More and more, I find myself working with others on projects that require collaborative editing. Google Docs is a great solution, as it allows multiple people to access and share documents, spreadsheets and presentations. The user interface and available styles aren’t exactly aesthetically pleasing, but Google Docs works really well. Google recently added the ability to entire folders, not just documents, which made it even more valuable to me and my collaborators.
OmniFocus and Evernote

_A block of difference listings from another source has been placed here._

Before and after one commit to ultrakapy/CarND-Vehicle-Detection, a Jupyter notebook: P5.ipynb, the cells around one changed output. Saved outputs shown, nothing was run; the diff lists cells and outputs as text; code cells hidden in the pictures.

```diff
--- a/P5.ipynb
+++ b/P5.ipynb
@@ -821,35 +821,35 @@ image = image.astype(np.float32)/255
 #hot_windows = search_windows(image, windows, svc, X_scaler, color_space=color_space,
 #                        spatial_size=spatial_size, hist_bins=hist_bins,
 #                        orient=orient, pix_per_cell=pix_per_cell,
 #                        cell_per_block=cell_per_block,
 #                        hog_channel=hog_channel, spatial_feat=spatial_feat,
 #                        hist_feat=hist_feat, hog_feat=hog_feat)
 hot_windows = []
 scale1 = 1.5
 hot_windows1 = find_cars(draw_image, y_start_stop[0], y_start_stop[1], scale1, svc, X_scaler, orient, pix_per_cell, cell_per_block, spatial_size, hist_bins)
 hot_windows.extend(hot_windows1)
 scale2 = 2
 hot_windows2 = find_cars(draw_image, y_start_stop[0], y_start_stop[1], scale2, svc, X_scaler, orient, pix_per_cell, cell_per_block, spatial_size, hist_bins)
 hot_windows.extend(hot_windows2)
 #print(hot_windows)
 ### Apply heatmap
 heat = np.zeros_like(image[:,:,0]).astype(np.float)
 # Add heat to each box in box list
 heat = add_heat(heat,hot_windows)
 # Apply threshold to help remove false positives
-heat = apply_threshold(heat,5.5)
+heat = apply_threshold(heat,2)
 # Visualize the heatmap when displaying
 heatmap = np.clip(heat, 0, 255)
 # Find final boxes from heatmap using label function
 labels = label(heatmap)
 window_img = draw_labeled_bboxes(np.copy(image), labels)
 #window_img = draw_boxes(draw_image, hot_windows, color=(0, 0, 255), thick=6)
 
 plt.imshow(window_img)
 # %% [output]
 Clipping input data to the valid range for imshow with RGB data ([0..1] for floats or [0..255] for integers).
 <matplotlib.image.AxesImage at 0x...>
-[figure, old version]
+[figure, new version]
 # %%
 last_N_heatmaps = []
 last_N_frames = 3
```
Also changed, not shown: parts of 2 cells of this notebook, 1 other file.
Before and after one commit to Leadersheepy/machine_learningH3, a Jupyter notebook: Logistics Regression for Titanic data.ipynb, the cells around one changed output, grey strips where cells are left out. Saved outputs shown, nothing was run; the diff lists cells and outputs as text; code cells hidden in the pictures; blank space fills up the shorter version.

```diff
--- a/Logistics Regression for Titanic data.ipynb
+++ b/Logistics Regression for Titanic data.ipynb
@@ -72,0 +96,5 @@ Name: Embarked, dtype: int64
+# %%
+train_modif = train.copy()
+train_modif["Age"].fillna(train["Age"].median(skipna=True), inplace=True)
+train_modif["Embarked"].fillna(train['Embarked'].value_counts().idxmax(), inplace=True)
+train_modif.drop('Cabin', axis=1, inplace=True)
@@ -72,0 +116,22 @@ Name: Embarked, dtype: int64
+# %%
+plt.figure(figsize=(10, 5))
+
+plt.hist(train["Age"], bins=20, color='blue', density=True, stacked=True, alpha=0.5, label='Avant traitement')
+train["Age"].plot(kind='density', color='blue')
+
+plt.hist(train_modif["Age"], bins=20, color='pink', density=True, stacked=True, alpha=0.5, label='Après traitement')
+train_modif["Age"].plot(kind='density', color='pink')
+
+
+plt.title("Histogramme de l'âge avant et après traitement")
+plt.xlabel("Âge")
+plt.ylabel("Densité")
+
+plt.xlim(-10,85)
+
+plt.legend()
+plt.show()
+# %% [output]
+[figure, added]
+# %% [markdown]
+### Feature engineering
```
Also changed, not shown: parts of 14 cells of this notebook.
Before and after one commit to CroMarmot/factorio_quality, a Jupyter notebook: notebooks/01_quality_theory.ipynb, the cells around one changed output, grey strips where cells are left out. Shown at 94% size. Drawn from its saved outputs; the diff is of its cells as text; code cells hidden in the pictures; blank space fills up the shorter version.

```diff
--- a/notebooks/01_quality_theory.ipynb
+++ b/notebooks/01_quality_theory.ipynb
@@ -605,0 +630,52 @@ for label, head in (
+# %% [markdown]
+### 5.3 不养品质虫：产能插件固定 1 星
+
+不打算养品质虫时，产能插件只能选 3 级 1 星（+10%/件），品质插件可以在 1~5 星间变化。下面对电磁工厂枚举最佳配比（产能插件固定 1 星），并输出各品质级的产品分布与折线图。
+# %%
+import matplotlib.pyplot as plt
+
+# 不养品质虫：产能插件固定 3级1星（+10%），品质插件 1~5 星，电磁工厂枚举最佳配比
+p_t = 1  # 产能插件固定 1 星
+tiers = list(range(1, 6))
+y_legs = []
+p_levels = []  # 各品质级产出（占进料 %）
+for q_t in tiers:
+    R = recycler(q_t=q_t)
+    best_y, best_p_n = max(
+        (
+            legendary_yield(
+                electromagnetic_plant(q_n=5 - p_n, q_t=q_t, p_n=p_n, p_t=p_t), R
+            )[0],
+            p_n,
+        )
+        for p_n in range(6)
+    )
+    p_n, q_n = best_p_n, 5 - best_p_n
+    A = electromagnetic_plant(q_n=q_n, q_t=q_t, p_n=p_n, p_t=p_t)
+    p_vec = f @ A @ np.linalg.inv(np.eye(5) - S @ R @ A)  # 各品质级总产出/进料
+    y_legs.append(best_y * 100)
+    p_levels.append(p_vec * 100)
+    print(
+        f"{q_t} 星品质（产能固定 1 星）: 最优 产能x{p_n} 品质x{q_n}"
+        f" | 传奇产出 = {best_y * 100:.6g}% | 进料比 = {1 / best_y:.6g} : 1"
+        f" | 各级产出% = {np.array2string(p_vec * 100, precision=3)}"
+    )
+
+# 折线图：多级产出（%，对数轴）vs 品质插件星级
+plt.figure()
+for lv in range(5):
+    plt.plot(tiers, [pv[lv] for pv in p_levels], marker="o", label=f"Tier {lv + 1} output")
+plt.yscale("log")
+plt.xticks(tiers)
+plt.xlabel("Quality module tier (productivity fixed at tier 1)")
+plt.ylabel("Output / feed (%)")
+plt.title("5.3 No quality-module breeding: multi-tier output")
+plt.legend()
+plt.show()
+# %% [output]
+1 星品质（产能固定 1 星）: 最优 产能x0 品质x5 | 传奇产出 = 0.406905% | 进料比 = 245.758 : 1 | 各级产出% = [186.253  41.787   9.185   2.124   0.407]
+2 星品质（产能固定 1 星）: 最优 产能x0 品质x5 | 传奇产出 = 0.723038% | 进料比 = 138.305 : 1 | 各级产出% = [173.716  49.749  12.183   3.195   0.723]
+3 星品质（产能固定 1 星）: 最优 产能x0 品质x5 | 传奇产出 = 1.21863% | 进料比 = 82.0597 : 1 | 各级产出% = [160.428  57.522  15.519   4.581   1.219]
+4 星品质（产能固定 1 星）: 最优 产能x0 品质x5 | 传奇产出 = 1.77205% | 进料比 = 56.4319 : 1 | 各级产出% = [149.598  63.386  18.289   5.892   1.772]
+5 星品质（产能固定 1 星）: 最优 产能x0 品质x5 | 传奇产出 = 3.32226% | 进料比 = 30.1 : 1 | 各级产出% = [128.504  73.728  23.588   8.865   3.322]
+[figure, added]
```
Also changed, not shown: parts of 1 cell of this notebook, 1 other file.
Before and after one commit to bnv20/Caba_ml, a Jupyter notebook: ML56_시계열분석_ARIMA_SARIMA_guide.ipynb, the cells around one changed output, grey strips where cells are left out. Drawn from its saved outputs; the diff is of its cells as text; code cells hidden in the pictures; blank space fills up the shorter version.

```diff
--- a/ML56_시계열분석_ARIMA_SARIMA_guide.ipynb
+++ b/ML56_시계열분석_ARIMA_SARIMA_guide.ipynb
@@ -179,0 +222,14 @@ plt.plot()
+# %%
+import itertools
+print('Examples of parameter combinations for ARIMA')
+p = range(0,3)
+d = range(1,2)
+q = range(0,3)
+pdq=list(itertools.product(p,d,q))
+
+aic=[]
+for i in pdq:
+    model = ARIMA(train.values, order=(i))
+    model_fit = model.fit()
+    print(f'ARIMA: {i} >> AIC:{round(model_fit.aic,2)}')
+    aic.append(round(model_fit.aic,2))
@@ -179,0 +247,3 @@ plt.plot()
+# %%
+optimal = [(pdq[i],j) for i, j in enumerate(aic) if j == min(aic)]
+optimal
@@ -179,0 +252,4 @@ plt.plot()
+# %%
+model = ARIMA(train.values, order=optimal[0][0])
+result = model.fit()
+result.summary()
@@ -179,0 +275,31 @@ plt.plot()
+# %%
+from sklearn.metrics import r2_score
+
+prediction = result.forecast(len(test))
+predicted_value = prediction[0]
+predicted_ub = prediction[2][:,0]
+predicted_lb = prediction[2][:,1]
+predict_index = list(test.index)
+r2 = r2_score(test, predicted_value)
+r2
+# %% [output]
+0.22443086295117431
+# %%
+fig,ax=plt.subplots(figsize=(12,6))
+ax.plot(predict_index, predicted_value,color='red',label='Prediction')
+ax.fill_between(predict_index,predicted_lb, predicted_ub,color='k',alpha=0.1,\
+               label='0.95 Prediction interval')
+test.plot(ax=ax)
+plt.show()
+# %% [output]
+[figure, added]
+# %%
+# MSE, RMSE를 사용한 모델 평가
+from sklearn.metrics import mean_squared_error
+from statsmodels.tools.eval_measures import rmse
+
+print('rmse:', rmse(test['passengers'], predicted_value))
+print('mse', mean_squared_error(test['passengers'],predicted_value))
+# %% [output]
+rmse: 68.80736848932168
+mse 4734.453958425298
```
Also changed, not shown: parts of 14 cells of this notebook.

I’ve got a lot going on (probably too much), and I’ve started and stopped using various task management applications multiple times. I love Things, but I can’t live without hierarchical organization of my information and the Wi-fi based syncing with iPhone is tedious. I also really dig The Hit List, but after many months Potion Factory is still taking pre-orders and hasn’t released an iPhone app. I’m worried that it has stalled. I keep returning to OmniFocus from The Omni Group, which has some powerful organization and management capabilities, and also syncs perfectly among Macs and the iPhone. Lastly, I’ve recently rediscovered Evernote, whose web-based syncing has proven effortless and reliable (more on Evernote in a future post).
My Mac Life in the Cloud
I haven’t yet bothered syncing media, as I tend to simply use my iPhone for music, photos and more when I’m away from home. In the meantime, it seems like I can be anywhere and have access to all the files and data I need.
So, how are you keeping multiple devices in sync and using the cloud to make your life easier and more efficient?
Related GigaOM Pro Research: Report: How Mobile Cloud Computing Will Change Tech